→ Aim of the task:
The response must restate the data exactly, with nothing left out.

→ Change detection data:
※
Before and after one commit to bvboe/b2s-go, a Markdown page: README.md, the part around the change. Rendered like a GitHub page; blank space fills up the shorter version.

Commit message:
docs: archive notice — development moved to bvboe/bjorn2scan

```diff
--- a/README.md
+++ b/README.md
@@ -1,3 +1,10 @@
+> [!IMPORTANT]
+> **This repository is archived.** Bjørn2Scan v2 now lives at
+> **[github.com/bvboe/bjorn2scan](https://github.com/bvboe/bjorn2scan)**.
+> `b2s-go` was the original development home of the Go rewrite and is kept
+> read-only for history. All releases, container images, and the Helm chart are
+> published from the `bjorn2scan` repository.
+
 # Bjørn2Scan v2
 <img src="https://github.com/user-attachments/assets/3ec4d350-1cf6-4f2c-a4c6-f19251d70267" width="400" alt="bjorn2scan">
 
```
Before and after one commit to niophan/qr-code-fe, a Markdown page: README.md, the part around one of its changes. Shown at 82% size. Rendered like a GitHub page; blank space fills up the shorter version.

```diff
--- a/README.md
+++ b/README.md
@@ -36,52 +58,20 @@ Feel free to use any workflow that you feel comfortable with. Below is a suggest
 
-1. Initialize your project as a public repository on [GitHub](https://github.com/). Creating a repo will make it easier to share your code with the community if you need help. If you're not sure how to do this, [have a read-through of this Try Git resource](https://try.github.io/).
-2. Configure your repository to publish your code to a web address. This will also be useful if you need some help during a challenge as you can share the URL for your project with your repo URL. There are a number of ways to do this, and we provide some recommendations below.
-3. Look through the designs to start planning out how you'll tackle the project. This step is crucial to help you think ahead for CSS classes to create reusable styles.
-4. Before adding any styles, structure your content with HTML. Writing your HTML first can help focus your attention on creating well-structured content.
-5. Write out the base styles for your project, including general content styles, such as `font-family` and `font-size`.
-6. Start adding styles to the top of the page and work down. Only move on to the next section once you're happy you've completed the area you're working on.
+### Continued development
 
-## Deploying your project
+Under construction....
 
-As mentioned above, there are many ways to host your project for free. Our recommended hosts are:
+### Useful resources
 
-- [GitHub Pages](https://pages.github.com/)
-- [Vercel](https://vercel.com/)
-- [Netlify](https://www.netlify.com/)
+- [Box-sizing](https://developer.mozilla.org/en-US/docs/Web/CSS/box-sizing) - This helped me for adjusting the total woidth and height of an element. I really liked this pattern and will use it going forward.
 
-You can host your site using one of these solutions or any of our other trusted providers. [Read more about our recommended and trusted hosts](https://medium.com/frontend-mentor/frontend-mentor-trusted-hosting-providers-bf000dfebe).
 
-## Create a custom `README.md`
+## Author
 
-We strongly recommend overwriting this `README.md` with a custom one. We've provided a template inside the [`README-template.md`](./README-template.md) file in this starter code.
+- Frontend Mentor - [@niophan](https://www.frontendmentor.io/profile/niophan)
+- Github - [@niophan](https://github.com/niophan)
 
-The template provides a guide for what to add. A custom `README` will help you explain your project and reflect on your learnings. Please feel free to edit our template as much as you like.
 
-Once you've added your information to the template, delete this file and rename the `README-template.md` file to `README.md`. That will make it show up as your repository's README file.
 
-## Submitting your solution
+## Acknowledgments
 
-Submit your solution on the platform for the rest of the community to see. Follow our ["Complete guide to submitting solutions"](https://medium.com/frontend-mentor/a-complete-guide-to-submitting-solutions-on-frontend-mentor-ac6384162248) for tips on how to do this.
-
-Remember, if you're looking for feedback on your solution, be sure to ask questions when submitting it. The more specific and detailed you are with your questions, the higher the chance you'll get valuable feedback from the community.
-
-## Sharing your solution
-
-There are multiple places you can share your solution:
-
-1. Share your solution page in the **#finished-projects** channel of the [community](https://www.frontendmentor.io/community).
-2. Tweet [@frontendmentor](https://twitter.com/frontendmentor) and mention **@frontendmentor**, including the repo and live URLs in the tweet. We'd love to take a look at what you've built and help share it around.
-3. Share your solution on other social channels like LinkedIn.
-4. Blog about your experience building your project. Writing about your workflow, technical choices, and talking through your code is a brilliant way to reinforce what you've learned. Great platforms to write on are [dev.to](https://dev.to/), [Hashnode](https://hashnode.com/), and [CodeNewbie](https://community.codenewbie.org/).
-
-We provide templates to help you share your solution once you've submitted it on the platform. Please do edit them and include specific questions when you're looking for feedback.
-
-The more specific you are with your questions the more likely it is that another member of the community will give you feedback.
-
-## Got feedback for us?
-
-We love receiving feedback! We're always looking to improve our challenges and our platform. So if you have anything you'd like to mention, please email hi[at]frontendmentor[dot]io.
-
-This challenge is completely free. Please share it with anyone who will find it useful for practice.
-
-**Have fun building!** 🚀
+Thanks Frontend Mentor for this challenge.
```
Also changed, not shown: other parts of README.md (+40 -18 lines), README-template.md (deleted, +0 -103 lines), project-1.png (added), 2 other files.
※
→ Answer for this exercise:
Before and after one commit to bvboe/b2s-go, a Markdown page: README.md, the part around the change. Rendered like a GitHub page; blank space fills up the shorter version.

Commit message:
docs: archive notice — development moved to bvboe/bjorn2scan

```diff
--- a/README.md
+++ b/README.md
@@ -1,3 +1,10 @@
+> [!IMPORTANT]
+> **This repository is archived.** Bjørn2Scan v2 now lives at
+> **[github.com/bvboe/bjorn2scan](https://github.com/bvboe/bjorn2scan)**.
+> `b2s-go` was the original development home of the Go rewrite and is kept
+> read-only for history. All releases, container images, and the Helm chart are
+> published from the `bjorn2scan` repository.
+
 # Bjørn2Scan v2
 <img src="https://github.com/user-attachments/assets/3ec4d350-1cf6-4f2c-a4c6-f19251d70267" width="400" alt="bjorn2scan">
 
```
Before and after one commit to niophan/qr-code-fe, a Markdown page: README.md, the part around one of its changes. Shown at 82% size. Rendered like a GitHub page; blank space fills up the shorter version.

```diff
--- a/README.md
+++ b/README.md
@@ -36,52 +58,20 @@ Feel free to use any workflow that you feel comfortable with. Below is a suggest
 
-1. Initialize your project as a public repository on [GitHub](https://github.com/). Creating a repo will make it easier to share your code with the community if you need help. If you're not sure how to do this, [have a read-through of this Try Git resource](https://try.github.io/).
-2. Configure your repository to publish your code to a web address. This will also be useful if you need some help during a challenge as you can share the URL for your project with your repo URL. There are a number of ways to do this, and we provide some recommendations below.
-3. Look through the designs to start planning out how you'll tackle the project. This step is crucial to help you think ahead for CSS classes to create reusable styles.
-4. Before adding any styles, structure your content with HTML. Writing your HTML first can help focus your attention on creating well-structured content.
-5. Write out the base styles for your project, including general content styles, such as `font-family` and `font-size`.
-6. Start adding styles to the top of the page and work down. Only move on to the next section once you're happy you've completed the area you're working on.
+### Continued development
 
-## Deploying your project
+Under construction....
 
-As mentioned above, there are many ways to host your project for free. Our recommended hosts are:
+### Useful resources
 
-- [GitHub Pages](https://pages.github.com/)
-- [Vercel](https://vercel.com/)
-- [Netlify](https://www.netlify.com/)
+- [Box-sizing](https://developer.mozilla.org/en-US/docs/Web/CSS/box-sizing) - This helped me for adjusting the total woidth and height of an element. I really liked this pattern and will use it going forward.
 
-You can host your site using one of these solutions or any of our other trusted providers. [Read more about our recommended and trusted hosts](https://medium.com/frontend-mentor/frontend-mentor-trusted-hosting-providers-bf000dfebe).
 
-## Create a custom `README.md`
+## Author
 
-We strongly recommend overwriting this `README.md` with a custom one. We've provided a template inside the [`README-template.md`](./README-template.md) file in this starter code.
+- Frontend Mentor - [@niophan](https://www.frontendmentor.io/profile/niophan)
+- Github - [@niophan](https://github.com/niophan)
 
-The template provides a guide for what to add. A custom `README` will help you explain your project and reflect on your learnings. Please feel free to edit our template as much as you like.
 
-Once you've added your information to the template, delete this file and rename the `README-template.md` file to `README.md`. That will make it show up as your repository's README file.
 
-## Submitting your solution
+## Acknowledgments
 
-Submit your solution on the platform for the rest of the community to see. Follow our ["Complete guide to submitting solutions"](https://medium.com/frontend-mentor/a-complete-guide-to-submitting-solutions-on-frontend-mentor-ac6384162248) for tips on how to do this.
-
-Remember, if you're looking for feedback on your solution, be sure to ask questions when submitting it. The more specific and detailed you are with your questions, the higher the chance you'll get valuable feedback from the community.
-
-## Sharing your solution
-
-There are multiple places you can share your solution:
-
-1. Share your solution page in the **#finished-projects** channel of the [community](https://www.frontendmentor.io/community).
-2. Tweet [@frontendmentor](https://twitter.com/frontendmentor) and mention **@frontendmentor**, including the repo and live URLs in the tweet. We'd love to take a look at what you've built and help share it around.
-3. Share your solution on other social channels like LinkedIn.
-4. Blog about your experience building your project. Writing about your workflow, technical choices, and talking through your code is a brilliant way to reinforce what you've learned. Great platforms to write on are [dev.to](https://dev.to/), [Hashnode](https://hashnode.com/), and [CodeNewbie](https://community.codenewbie.org/).
-
-We provide templates to help you share your solution once you've submitted it on the platform. Please do edit them and include specific questions when you're looking for feedback.
-
-The more specific you are with your questions the more likely it is that another member of the community will give you feedback.
-
-## Got feedback for us?
-
-We love receiving feedback! We're always looking to improve our challenges and our platform. So if you have anything you'd like to mention, please email hi[at]frontendmentor[dot]io.
-
-This challenge is completely free. Please share it with anyone who will find it useful for practice.
-
-**Have fun building!** 🚀
+Thanks Frontend Mentor for this challenge.
```
Also changed, not shown: other parts of README.md (+40 -18 lines), README-template.md (deleted, +0 -103 lines), project-1.png (added), 2 other files.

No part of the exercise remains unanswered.